■ **Problem requirements**: No pictures should be carried over. Output all other parts of the entries verbatim.

■ **Extracted entries**:
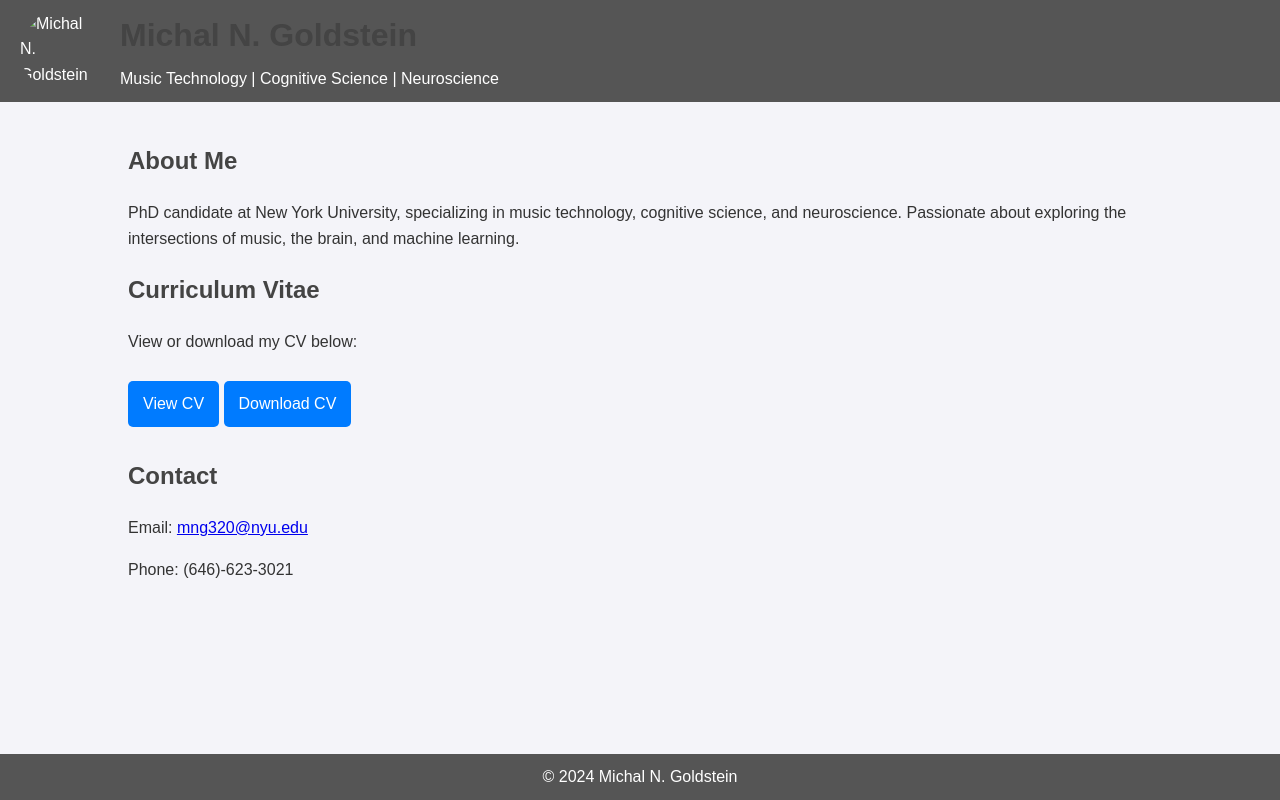
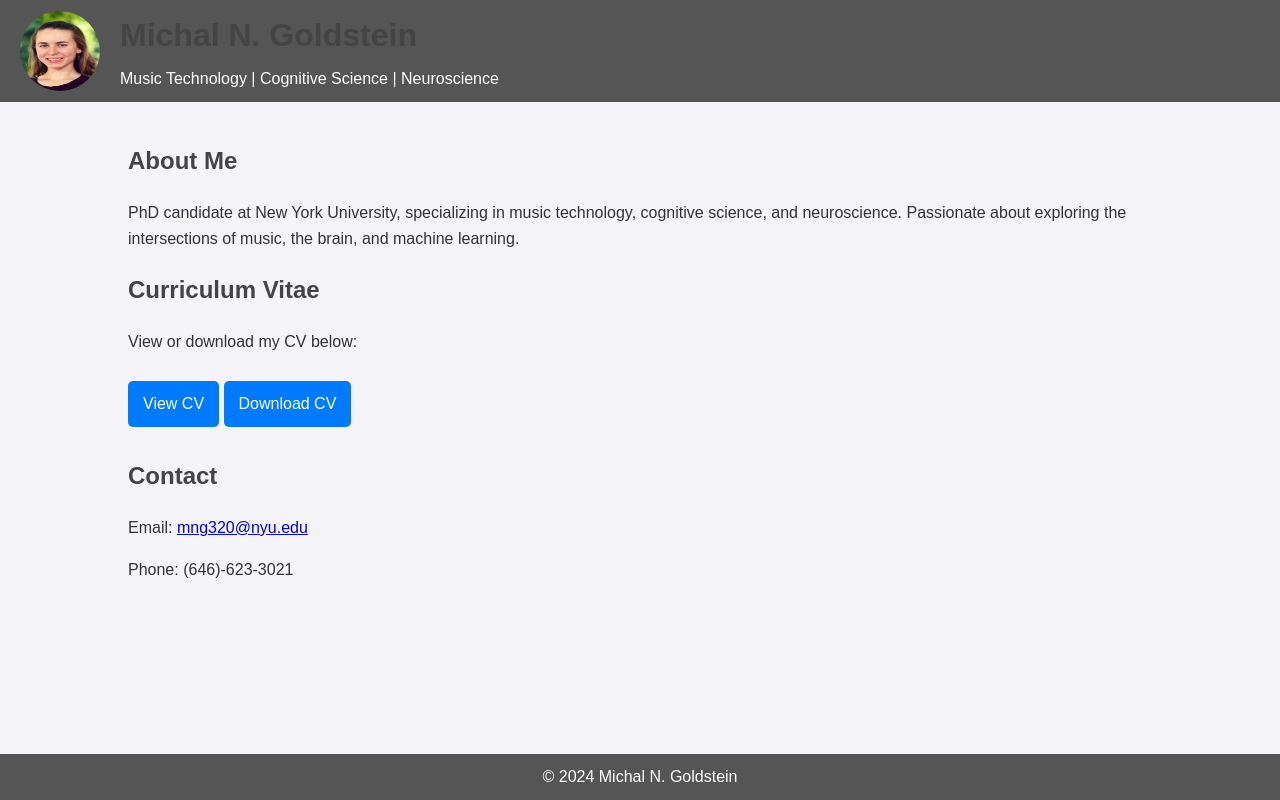
Before and after one commit to MichalGoldstein/Website, a plain HTML site: page index.html in a window 1280 px wide. Drawn offline with Linux system fonts and the light colour scheme.

Commit message:
corrected image name

```diff
--- a/index.html
+++ b/index.html
@@ -70,7 +70,7 @@
 </head>
 <body>
     <header>
-        <img src="profile.jpg" alt="Michal N. Goldstein">
+        <img src="profile.png" alt="Michal N. Goldstein">
         <div>
             <h1>Michal N. Goldstein</h1>
             <p>Music Technology | Cognitive Science | Neuroscience</p>
```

■ **Result for this task**:
Before and after one commit to MichalGoldstein/Website, a plain HTML site: page index.html in a window 1280 px wide. Drawn offline with Linux system fonts and the light colour scheme.

Commit message:
corrected image name

```diff
--- a/index.html
+++ b/index.html
@@ -70,7 +70,7 @@
 </head>
 <body>
     <header>
-        <img src="profile.jpg" alt="Michal N. Goldstein">
+        <img src="profile.png" alt="Michal N. Goldstein">
         <div>
             <h1>Michal N. Goldstein</h1>
             <p>Music Technology | Cognitive Science | Neuroscience</p>
```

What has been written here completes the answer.